Task to complete: Output every record below exactly.

(Extracted data entries)
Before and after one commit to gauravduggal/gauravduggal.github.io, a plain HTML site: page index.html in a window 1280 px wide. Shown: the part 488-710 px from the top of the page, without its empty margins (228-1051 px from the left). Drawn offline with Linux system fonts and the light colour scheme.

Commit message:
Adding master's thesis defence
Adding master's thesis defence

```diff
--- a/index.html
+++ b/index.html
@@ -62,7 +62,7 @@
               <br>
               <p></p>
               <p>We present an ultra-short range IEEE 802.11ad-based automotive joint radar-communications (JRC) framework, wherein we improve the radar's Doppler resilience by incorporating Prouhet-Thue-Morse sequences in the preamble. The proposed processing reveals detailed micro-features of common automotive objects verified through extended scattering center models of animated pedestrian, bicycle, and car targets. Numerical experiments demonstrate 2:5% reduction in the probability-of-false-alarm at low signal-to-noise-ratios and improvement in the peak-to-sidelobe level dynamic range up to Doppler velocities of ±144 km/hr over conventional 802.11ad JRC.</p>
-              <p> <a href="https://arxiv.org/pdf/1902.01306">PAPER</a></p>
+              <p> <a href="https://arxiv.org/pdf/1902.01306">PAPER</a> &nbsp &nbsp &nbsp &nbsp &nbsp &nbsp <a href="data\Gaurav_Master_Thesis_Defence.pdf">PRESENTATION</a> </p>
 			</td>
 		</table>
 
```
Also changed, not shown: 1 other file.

Answer for this exercise:
Before and after one commit to gauravduggal/gauravduggal.github.io, a plain HTML site: page index.html in a window 1280 px wide. Shown: the part 488-710 px from the top of the page, without its empty margins (228-1051 px from the left). Drawn offline with Linux system fonts and the light colour scheme.

Commit message:
Adding master's thesis defence
Adding master's thesis defence

```diff
--- a/index.html
+++ b/index.html
@@ -62,7 +62,7 @@
               <br>
               <p></p>
               <p>We present an ultra-short range IEEE 802.11ad-based automotive joint radar-communications (JRC) framework, wherein we improve the radar's Doppler resilience by incorporating Prouhet-Thue-Morse sequences in the preamble. The proposed processing reveals detailed micro-features of common automotive objects verified through extended scattering center models of animated pedestrian, bicycle, and car targets. Numerical experiments demonstrate 2:5% reduction in the probability-of-false-alarm at low signal-to-noise-ratios and improvement in the peak-to-sidelobe level dynamic range up to Doppler velocities of ±144 km/hr over conventional 802.11ad JRC.</p>
-              <p> <a href="https://arxiv.org/pdf/1902.01306">PAPER</a></p>
+              <p> <a href="https://arxiv.org/pdf/1902.01306">PAPER</a> &nbsp &nbsp &nbsp &nbsp &nbsp &nbsp <a href="data\Gaurav_Master_Thesis_Defence.pdf">PRESENTATION</a> </p>
 			</td>
 		</table>
 
```
Also changed, not shown: 1 other file.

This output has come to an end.